» **WHAT THIS TASK INVOLVES**:
Please return the listing exactly as written, but without its pictures.

==*==

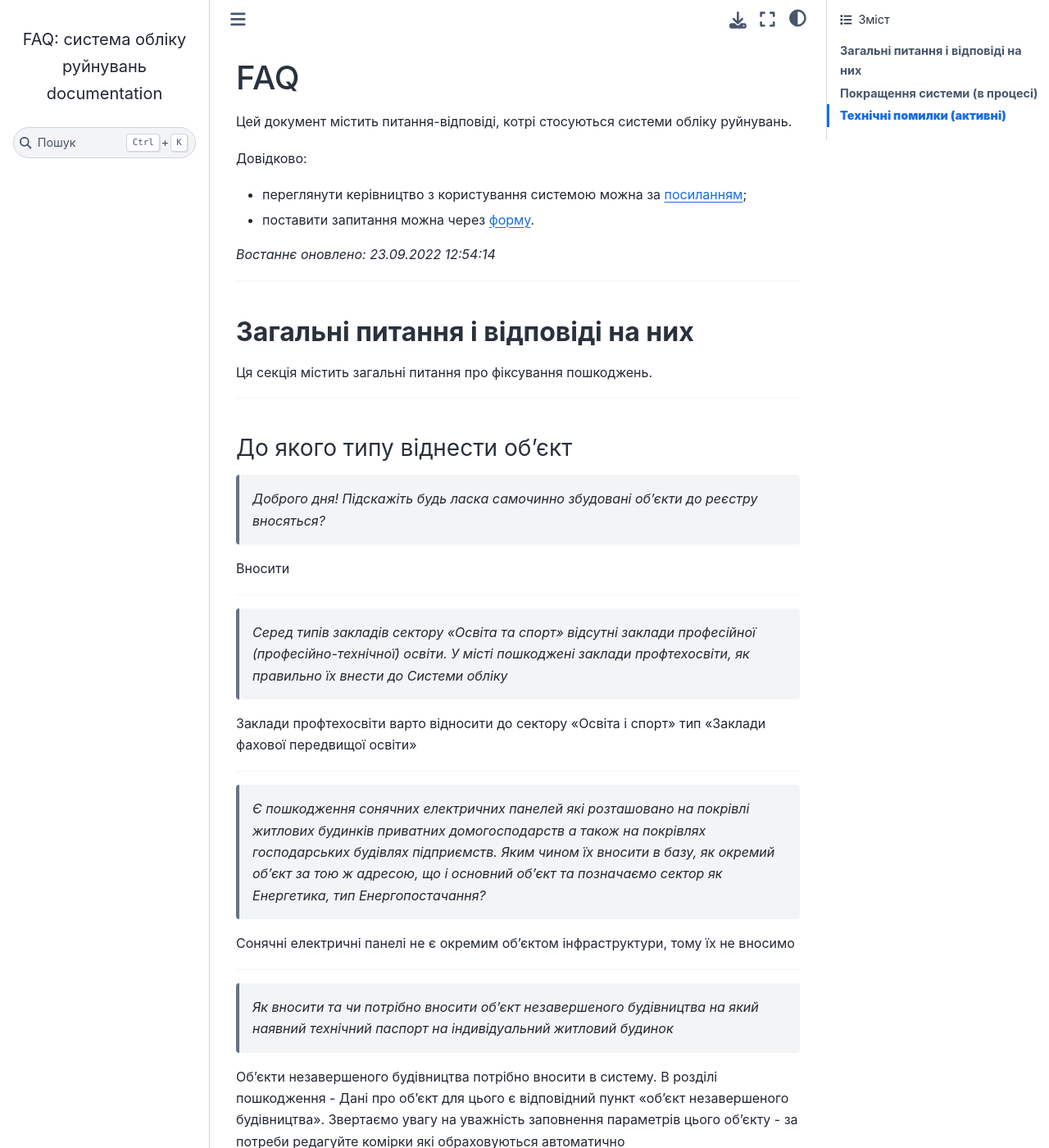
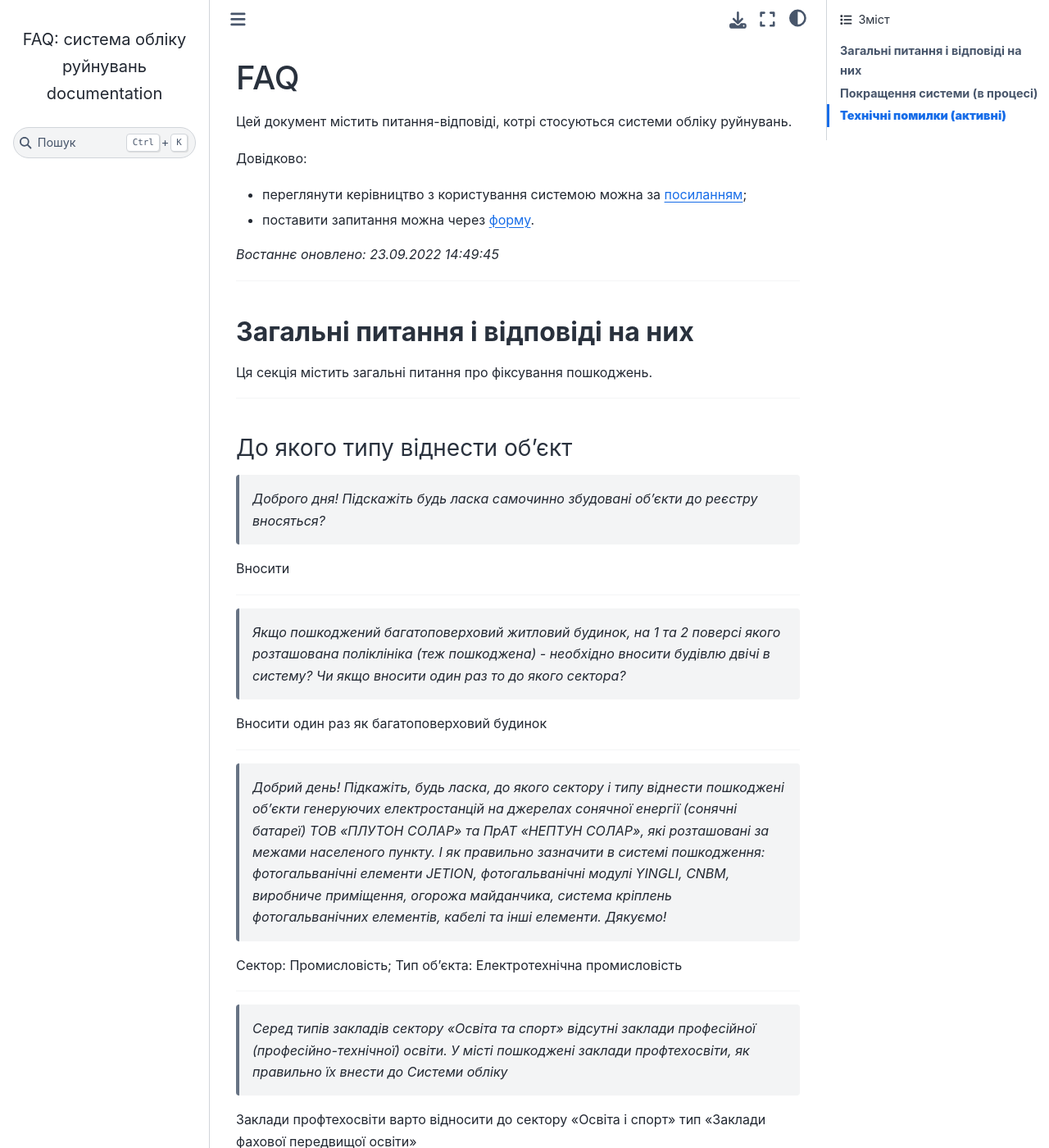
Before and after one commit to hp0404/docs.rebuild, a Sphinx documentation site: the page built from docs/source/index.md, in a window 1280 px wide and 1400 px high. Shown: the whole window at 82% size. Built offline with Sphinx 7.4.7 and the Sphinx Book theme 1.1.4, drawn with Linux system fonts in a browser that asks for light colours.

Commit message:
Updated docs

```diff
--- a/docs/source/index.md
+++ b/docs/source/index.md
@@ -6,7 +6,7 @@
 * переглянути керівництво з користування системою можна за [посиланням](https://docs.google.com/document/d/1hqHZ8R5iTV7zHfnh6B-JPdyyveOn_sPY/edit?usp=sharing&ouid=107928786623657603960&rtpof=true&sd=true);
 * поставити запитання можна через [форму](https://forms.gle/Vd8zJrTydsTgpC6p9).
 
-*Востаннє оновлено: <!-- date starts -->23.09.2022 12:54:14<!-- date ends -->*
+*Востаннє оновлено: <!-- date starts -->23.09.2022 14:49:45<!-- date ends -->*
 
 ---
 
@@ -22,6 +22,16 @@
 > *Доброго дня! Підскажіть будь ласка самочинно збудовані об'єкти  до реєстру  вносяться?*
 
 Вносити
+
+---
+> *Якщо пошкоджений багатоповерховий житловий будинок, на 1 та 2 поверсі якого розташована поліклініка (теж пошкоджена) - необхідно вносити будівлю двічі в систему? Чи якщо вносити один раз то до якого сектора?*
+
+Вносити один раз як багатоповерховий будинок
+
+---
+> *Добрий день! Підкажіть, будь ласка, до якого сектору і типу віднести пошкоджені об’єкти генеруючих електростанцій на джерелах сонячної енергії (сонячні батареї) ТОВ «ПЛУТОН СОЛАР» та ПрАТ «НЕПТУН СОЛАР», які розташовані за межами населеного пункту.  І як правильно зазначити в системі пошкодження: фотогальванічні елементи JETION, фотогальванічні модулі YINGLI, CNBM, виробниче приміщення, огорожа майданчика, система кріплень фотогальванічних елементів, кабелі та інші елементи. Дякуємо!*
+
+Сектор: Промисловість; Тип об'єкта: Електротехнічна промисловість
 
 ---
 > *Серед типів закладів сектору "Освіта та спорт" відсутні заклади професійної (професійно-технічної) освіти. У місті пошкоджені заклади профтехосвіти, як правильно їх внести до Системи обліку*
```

==*==

» **EXERCISE SOLUTION**:
Before and after one commit to hp0404/docs.rebuild, a Sphinx documentation site: the page built from docs/source/index.md, in a window 1280 px wide and 1400 px high. Shown: the whole window at 82% size. Built offline with Sphinx 7.4.7 and the Sphinx Book theme 1.1.4, drawn with Linux system fonts in a browser that asks for light colours.

Commit message:
Updated docs

```diff
--- a/docs/source/index.md
+++ b/docs/source/index.md
@@ -6,7 +6,7 @@
 * переглянути керівництво з користування системою можна за [посиланням](https://docs.google.com/document/d/1hqHZ8R5iTV7zHfnh6B-JPdyyveOn_sPY/edit?usp=sharing&ouid=107928786623657603960&rtpof=true&sd=true);
 * поставити запитання можна через [форму](https://forms.gle/Vd8zJrTydsTgpC6p9).
 
-*Востаннє оновлено: <!-- date starts -->23.09.2022 12:54:14<!-- date ends -->*
+*Востаннє оновлено: <!-- date starts -->23.09.2022 14:49:45<!-- date ends -->*
 
 ---
 
@@ -22,6 +22,16 @@
 > *Доброго дня! Підскажіть будь ласка самочинно збудовані об'єкти  до реєстру  вносяться?*
 
 Вносити
+
+---
+> *Якщо пошкоджений багатоповерховий житловий будинок, на 1 та 2 поверсі якого розташована поліклініка (теж пошкоджена) - необхідно вносити будівлю двічі в систему? Чи якщо вносити один раз то до якого сектора?*
+
+Вносити один раз як багатоповерховий будинок
+
+---
+> *Добрий день! Підкажіть, будь ласка, до якого сектору і типу віднести пошкоджені об’єкти генеруючих електростанцій на джерелах сонячної енергії (сонячні батареї) ТОВ «ПЛУТОН СОЛАР» та ПрАТ «НЕПТУН СОЛАР», які розташовані за межами населеного пункту.  І як правильно зазначити в системі пошкодження: фотогальванічні елементи JETION, фотогальванічні модулі YINGLI, CNBM, виробниче приміщення, огорожа майданчика, система кріплень фотогальванічних елементів, кабелі та інші елементи. Дякуємо!*
+
+Сектор: Промисловість; Тип об'єкта: Електротехнічна промисловість
 
 ---
 > *Серед типів закладів сектору "Освіта та спорт" відсутні заклади професійної (професійно-технічної) освіти. У місті пошкоджені заклади профтехосвіти, як правильно їх внести до Системи обліку*
```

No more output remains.